eBay has the ShopBot smart personal shopping assistant that helps visitors find the best deals.
Macy’s On Call answers common customer questions, such as where to find specific products and is available in both English and Spanish.
Victoria Secret Pink has a Kik chatbot that enables teenage girls to find the perfect bra. Teens answer a few questions about their current bra fit in order to receive customized size and Pink product recommendations.
Tommy Hilfiger’s TMY.GRL on Facebook Messenger promotes Tommy’s fashion line for supermodel Gigi Hadid. Fashionistas can learn about Gigi, access behind-the-scenes content, and shop.
H&M’s Kik bot offers teens outfit inspiration and on-demand personal styling. The bot pulls from H&M’s product lines to build a whole outfit.
Burberry’s Facebook Messenger bot shares new collections and doubles as a live customer service portal. It also invites users to explore clothing and view sketches of its clothing lines

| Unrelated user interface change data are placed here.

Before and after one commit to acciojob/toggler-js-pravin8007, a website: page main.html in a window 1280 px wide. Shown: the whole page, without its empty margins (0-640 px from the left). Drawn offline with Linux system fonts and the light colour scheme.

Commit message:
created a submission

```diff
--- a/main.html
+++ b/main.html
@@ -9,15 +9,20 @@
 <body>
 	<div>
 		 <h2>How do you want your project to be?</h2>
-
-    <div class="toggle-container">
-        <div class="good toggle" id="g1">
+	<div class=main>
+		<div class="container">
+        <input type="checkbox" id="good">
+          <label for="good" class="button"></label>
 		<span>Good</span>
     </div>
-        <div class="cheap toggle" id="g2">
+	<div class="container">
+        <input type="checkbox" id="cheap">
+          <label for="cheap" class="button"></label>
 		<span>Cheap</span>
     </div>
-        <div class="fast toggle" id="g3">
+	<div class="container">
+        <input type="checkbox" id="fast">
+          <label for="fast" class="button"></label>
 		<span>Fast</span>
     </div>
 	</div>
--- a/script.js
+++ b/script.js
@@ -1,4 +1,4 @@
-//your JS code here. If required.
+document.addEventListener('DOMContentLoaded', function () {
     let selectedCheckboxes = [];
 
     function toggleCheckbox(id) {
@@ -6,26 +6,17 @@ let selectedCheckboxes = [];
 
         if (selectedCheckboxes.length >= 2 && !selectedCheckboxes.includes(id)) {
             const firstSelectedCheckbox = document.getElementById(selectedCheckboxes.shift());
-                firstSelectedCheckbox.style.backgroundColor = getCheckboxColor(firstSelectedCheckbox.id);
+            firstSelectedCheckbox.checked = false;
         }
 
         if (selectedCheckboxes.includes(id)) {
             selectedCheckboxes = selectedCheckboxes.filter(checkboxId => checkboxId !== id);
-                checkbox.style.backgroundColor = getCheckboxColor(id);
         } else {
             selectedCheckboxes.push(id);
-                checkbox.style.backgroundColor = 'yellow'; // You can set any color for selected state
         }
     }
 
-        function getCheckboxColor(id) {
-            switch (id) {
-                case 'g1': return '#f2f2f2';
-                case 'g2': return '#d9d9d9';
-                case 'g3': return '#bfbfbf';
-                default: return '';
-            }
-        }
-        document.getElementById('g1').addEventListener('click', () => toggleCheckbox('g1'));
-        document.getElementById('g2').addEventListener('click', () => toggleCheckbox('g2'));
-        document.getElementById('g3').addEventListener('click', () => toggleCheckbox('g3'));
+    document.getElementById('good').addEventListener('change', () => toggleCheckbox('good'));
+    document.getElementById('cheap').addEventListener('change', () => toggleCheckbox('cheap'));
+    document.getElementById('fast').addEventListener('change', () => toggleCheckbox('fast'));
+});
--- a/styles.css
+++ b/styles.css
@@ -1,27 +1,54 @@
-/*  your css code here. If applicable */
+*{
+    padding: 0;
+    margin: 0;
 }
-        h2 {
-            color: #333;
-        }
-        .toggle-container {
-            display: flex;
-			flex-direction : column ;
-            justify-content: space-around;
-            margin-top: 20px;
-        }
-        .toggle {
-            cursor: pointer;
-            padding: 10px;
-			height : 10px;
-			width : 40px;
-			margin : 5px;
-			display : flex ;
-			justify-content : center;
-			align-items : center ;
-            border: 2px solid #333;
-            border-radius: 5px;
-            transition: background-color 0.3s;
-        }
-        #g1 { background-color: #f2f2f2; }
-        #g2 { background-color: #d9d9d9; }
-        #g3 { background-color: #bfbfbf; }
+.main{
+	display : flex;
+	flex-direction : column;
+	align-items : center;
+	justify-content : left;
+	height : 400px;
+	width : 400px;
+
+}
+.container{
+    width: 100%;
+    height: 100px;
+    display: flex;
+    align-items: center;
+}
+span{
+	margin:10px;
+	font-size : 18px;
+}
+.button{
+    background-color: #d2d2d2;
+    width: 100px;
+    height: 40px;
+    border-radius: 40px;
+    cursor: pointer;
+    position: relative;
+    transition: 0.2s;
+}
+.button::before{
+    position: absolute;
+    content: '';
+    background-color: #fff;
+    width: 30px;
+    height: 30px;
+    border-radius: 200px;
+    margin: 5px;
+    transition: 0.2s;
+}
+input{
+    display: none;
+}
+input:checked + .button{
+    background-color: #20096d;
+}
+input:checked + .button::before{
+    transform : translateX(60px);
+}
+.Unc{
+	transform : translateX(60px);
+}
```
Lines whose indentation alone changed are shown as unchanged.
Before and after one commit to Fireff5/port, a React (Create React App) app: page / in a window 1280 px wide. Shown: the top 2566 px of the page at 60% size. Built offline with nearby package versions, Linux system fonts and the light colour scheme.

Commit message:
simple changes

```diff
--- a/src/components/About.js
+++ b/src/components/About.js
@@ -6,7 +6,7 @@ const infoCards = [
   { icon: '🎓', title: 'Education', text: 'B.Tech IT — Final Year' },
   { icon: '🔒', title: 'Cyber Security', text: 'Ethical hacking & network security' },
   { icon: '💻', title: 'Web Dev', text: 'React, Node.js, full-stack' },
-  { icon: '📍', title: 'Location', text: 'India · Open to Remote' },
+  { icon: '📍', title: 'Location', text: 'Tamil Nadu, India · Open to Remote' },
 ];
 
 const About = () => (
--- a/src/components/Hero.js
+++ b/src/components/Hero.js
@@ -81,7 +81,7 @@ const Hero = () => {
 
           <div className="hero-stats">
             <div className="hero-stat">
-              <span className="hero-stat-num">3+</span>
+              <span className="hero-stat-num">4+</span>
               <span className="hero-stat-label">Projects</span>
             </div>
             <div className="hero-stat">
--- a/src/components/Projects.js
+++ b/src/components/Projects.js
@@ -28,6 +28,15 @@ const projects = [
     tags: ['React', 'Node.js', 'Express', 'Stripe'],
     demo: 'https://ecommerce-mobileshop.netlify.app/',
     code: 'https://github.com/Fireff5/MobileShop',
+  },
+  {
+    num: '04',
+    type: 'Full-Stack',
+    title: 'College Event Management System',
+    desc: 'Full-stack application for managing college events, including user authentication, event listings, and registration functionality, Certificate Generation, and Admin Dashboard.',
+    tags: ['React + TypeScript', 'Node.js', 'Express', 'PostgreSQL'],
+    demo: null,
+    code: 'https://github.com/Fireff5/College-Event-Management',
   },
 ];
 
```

Sephora is in a chatbot class all by itself. It started with a Kik bot that shares makeup recommendations, videos, tutorials and tips for eyes, lips, face, hair and nails. It then launched a Facebook Messenger chatbot called Sephora Virtual Artist that allows users to upload a selfie and try on different lip colors, which has received more than four million visits. Recently it launched the Sephora Reservation Assistant on Facebook that uses natural language processing to book makeover appointments. Each of these bots can process orders.
The use cases extend far beyond retail into banking, travel, hospitality, entertainment, healthcare, and consumer goods. Specific scenarios where chatbots can shine include:
Customer service: Be the first point of contact in a helpdesk chat session. If the bot cannot provide the needed service, it can intelligently route the call to an agent
Search and answer questions: Be an intelligent personal assistant and knowledge navigator
Shopping: Bots can be the gateway to product discovery, product details, and guided recommendations
Service provider: If you order food or schedule a meeting or provide information about a store, there can be a bot for that.
A chatbot, like any new technology, has limitations. To work effectively in conversational commerce scenarios three things are required:
Shoppers must get useful information
The experience must be convenient
The interaction must not be annoying in some way (ask too many questions, for example)
If these three requirements are met, studies dating back to the 1960s show humans will not care if they are engaging with a computer or not.
I told Siri she provided me with great service three separate times and she came back with three different answers. The funniest was this: “’I am putting myself to the fullest possible use, which is all I think any conscious entity can ever hope to do.’ Sorry, I stole that line from HAL.”
Who doesn’t love Siri!